by Rebecca Sjonger and Bobbie Kalman
Photographs by Marc Crabtree
Crabtree
32 pp.
Ages 8-11
2006

Nanook and Naoya: The Polar Bear Cubs
by Angele Delaunois
Translated by Mary Shelton
Photographs by Fred Bruemmer
Orca Book Publishers
48 pp.
Ages 8-11
1995

Polar Animals 
(Who Lives Here? series)
by Deborah Hodge 
Illustrated by Pat Stephens
Kids Can Press
24 pp.
Ages 4-7
2008

Polar Worlds: Life at the Ends of the Earth
by Robert Bateman with Nancy Kovacs
Scholastic Canada
48 pp.
Ages 8-12
2008

Vanishing Habitats 
by Robert Bateman 
Scholastic 
48 pp.
Ages 7-12
2009



Film
Arctic Circle = Cercle Arctique
Directed by Takashi Shibasaki, Atsushi Nishida and Wally Longui
Produced by Wally Longui, Cindy Witten and Toshiro Matsumoto
National Film Board of Canada
80 min.
Ages 12+
2009

Land of the Ice Bear
Directed by Andrew Manske and Albert Karvonen 
Produced by Albert Karvonen and Jerry Krepakevich 
National Film Board of Canada
46 min., 10 sec.
Order Number: C9199 224
Ages 15+
1999


February 23, 2015

Princess Pistachio and the Pest

by Marie-Louise Gay
Translated by Jacob Homel
Pajama Press
978-1-927485-73-6
48 pp.
Ages 5-8
For release March, 2015

Pistachio Shoelace may have been disappointed when she learned the true nature of her royal status, or lack thereof, in Princess Pistachio (Pajama Press, 2014) but the little red-haired wonder of Marie-Louise Gay's newest series has unforeseen challenges to address in her second adventure, Princess Pistachio and the Pest.  And we're so delighted to share in it with her.

Waking up from a horrible school dream in which she is humiliated when she can't answer a simple addition problem, Pistachio is thrilled to realize it's the first day of summer vacation.  She's ready for adventures with her friends Madeline and Chichi exploring a local cavern.
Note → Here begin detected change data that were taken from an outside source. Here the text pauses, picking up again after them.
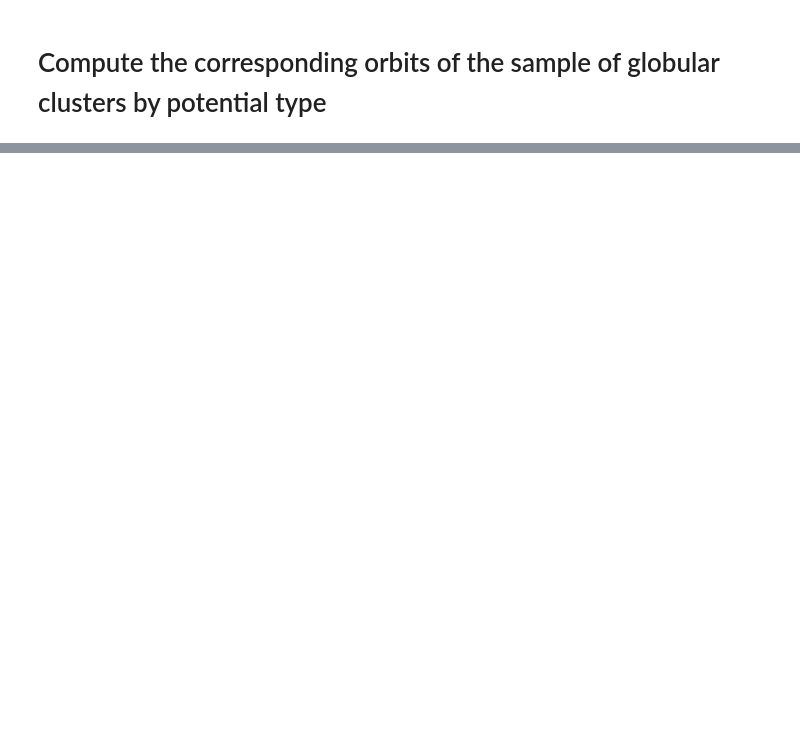
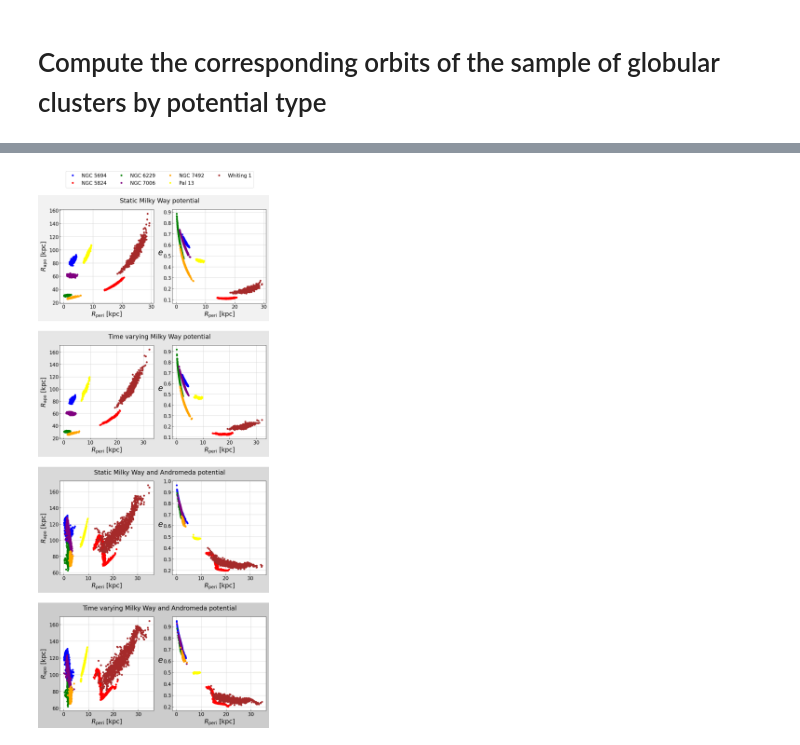
Before and after one commit to LCIJ/TTB2024, a Jupyter notebook: Monte_Carlo_simulations_orbits.ipynb, the cells around one changed output, grey strips where cells are left out. Cells and saved outputs as stored; diff of their text form; code cells hidden in the pictures; blank space fills up the shorter version.

```diff
--- a/Monte_Carlo_simulations_orbits.ipynb
+++ b/Monte_Carlo_simulations_orbits.ipynb
@@ -2621,0 +2476,66 @@ df
+# %%
+# Define colors and labels globally
+colors = ['blue', 'red', 'green', 'purple', 'orange', 'yellow', 'brown']
+labels = ['NGC 5694', 'NGC 5824', 'NGC 6229', 'NGC 7006', 'NGC 7492', 'Pal 13', 'Whiting 1']
+
+# Data variables (replace with your actual data)
+Rperi_data = [[Rperi_11, Rperi_12, Rperi_13, Rperi_14, Rperi_15, Rperi_16, Rperi_17],
+              [Rperi_21, Rperi_22, Rperi_23, Rperi_24, Rperi_25, Rperi_26, Rperi_27],
+              [Rperi_31, Rperi_32, Rperi_33, Rperi_34, Rperi_35, Rperi_36, Rperi_37],
+              [Rperi_41, Rperi_42, Rperi_43, Rperi_44, Rperi_45, Rperi_46, Rperi_47]]
+Rapo_data = [[Rapo_11, Rapo_12, Rapo_13, Rapo_14, Rapo_15, Rapo_16, Rapo_17],
+             [Rapo_21, Rapo_22, Rapo_23, Rapo_24, Rapo_25, Rapo_26, Rapo_27],
+             [Rapo_31, Rapo_32, Rapo_33, Rapo_34, Rapo_35, Rapo_36, Rapo_37],
+             [Rapo_41, Rapo_42, Rapo_43, Rapo_44, Rapo_45, Rapo_46, Rapo_47]]
+el_data = [[el_11, el_12, el_13, el_14, el_15, el_16, el_17],
+           [el_21, el_22, el_23, el_24, el_25, el_26, el_27],
+           [el_31, el_32, el_33, el_34, el_35, el_36, el_37],
+           [el_41, el_42, el_43, el_44, el_45, el_46, el_47]]
+
+# Set up figure and subfigures
+fig = plt.figure(figsize=(12, 24))
+subfig_titles = ['Static Milky Way potential', 'Time varying Milky Way potential',
+                 'Static Milky Way and Andromeda potential', 'Time varying Milky Way and Andromeda potential']
+facecolors = ['0.95', '0.90', '0.85', '0.80']
+subfigs = fig.subfigures(4, 1, hspace=0.08)
+
+def setup_ax(ax, xlabel, ylabel, labelsize=20, grid_color='0.8'):
+    """Set up axis labels, grid, and aspect ratio."""
+    ax.set_xlabel(xlabel, fontsize=labelsize)
+    if ylabel == r"$\mathit{e}$":
+        ax.set_ylabel(ylabel, fontsize=25, rotation=0, labelpad=10)
+    else:
+        ax.set_ylabel(ylabel, fontsize=labelsize)
+    ax.grid(color=grid_color)
+    ax.set_box_aspect(1)
+    ax.tick_params(axis='both', which='major', direction='in', labelsize=16)
+    ax.tick_params(axis='both', which='minor', direction='in', labelsize=16)
+
+def plot_orbit_data(ax, xdata, ydata):
+    """Plot orbit data with colors and labels."""
+    for i, (x, y) in enumerate(zip(xdata, ydata)):
+        ax.plot(x, y, color=colors[i], ls='', marker='.', markersize=10, label=labels[i])
+    ax.legend(loc='best', fontsize=10)
+    ax.get_legend().remove()
+
+# Create subfigures and subplots
+for i, (subfig, title, facecolor) in enumerate(zip(subfigs, subfig_titles, facecolors)):
+    subfig.suptitle(title, fontsize=20)
+    subfig.set_facecolor(facecolor)
+    ax1, ax2 = subfig.subplots(1, 2)
+
+    # Plot Rperi vs Rapo
+    plot_orbit_data(ax1, Rperi_data[i], Rapo_data[i])
+    setup_ax(ax1, r"$R_{\rm peri}$ [kpc]", r"$R_{\rm apo}$ [kpc]")
+
+    # Plot Rperi vs eccentricity
+    plot_orbit_data(ax2, Rperi_data[i], el_data[i])
+    setup_ax(ax2, r"$R_{\rm peri}$ [kpc]", r"$\mathit{e}$")
+
+# Adjust legend position and save figure
+fig.legend(labels, loc='upper center', bbox_to_anchor=(0.5, 1.05), ncol=4, fontsize=16)
+plt.subplots_adjust(top=0.92)  # Adjusts layout to avoid overlap
+plt.savefig("Images/apo_peri_e/peri_apo_epsilon.png", bbox_inches='tight')
+plt.show()
+# %% [output]
+[figure, added]
```
Also changed, not shown: parts of 43 cells of this notebook, 2 other files.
But "Pistachio's heart falls to her belly button" (pg. 12) when her mother instructs her to take her baby sister Penny to the park.

Dragging a wagon loaded with Penny, a tower of toys and the hidden dog, Pistachio continues to daydream about exploring the cavern and what she might find.  Meanwhile, Penny dressed in her rabbit-ear hat and Superman cape, proclaims herself to be Super-Rabbit and repeatedly demonstrates that her super-powers are of the unorthodox kind: pilfering fruit from Mr. Pomodoro's grocery stand; climbing up on a wall and falling into Mrs. Oldtooth's garden; and scavenging treasure from the park's fountain.  Unfortunately, Pistachio is taken as responsible for Penny's misdeeds.

Courtesy of her baby sister, Pistachio is never bored and, upon returning home, realizes that there are worse ways to spend a day than babysitting Penny.  But, it's Pistachio herself, with her imaginative daydreams to compensate for missed adventures and with her reactive diatribes to unexpected turns of events, who makes the day eventful.  Her fiery temper may share each disappointment but it's her exuberance for life that mitigates any annoyances the readers may have about her exasperation.  After all, it was the first day of summer holidays and Pistachio's mother knew to use her "maple syrup tone" (pg. 12) to attempt to sway her daughter.  I suspect the girls' mother, with her own fiery red
hair and foxy twinkle, knows well enough what Pistachio feels.  And luckily, Pistachio may feel many things–embarrassment, disappointment, irritation, fear, inspiration–but never boredom.  

Again, Marie-Louise Gay takes our Pippi-Longstocking-esque young character and places her in classic childhood scenarios to which Pistachio must adapt.  Babysitting younger brothers and sisters during summer vacation is not uncommon for children.  But by taking Pistachio into a neighbourhood of colourful people, diverse friends, and lively interactions, young readers may find the means to endure, even enjoy, surprises that arise during the crazy, lazy days of summer when anything can happen, as it does in Princess Pistachio and the Pest.